--- START ---

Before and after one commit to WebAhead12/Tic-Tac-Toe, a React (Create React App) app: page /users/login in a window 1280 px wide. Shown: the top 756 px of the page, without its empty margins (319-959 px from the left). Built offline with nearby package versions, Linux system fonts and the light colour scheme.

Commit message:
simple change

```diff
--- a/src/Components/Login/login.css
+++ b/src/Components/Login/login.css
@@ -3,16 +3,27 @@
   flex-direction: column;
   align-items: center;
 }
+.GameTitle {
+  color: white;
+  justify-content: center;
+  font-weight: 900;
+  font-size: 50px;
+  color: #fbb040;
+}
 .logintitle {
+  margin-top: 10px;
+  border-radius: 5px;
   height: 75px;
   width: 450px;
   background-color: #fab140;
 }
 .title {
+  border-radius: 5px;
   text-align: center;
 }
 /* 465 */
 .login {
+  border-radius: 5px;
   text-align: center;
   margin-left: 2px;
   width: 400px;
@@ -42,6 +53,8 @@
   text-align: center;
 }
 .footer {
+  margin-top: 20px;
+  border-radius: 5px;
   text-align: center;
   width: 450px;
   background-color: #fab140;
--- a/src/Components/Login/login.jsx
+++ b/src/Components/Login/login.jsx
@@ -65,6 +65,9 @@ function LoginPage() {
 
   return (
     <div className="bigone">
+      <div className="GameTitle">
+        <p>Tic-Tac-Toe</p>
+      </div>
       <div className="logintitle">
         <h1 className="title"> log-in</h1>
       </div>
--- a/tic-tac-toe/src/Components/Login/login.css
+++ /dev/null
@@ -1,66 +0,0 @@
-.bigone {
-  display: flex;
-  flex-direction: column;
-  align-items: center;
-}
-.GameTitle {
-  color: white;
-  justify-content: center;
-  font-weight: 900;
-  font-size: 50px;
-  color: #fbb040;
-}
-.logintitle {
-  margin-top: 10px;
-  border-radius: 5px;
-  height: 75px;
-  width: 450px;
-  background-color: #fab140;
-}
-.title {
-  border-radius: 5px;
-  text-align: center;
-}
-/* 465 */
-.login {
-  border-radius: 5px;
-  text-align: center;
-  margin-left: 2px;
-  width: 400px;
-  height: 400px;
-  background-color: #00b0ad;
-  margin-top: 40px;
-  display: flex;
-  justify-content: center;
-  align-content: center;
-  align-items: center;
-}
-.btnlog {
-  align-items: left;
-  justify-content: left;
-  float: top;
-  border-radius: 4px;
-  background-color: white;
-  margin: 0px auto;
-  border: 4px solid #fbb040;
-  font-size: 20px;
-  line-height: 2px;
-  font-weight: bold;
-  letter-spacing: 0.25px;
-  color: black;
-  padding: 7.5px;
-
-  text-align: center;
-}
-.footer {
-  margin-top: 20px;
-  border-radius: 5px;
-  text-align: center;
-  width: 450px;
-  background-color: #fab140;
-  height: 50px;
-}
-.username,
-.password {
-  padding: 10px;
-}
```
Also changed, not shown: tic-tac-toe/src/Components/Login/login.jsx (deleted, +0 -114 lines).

--- END ---

If a line in the entries above contains the word "GameTitle", count it, and give only the final number.

3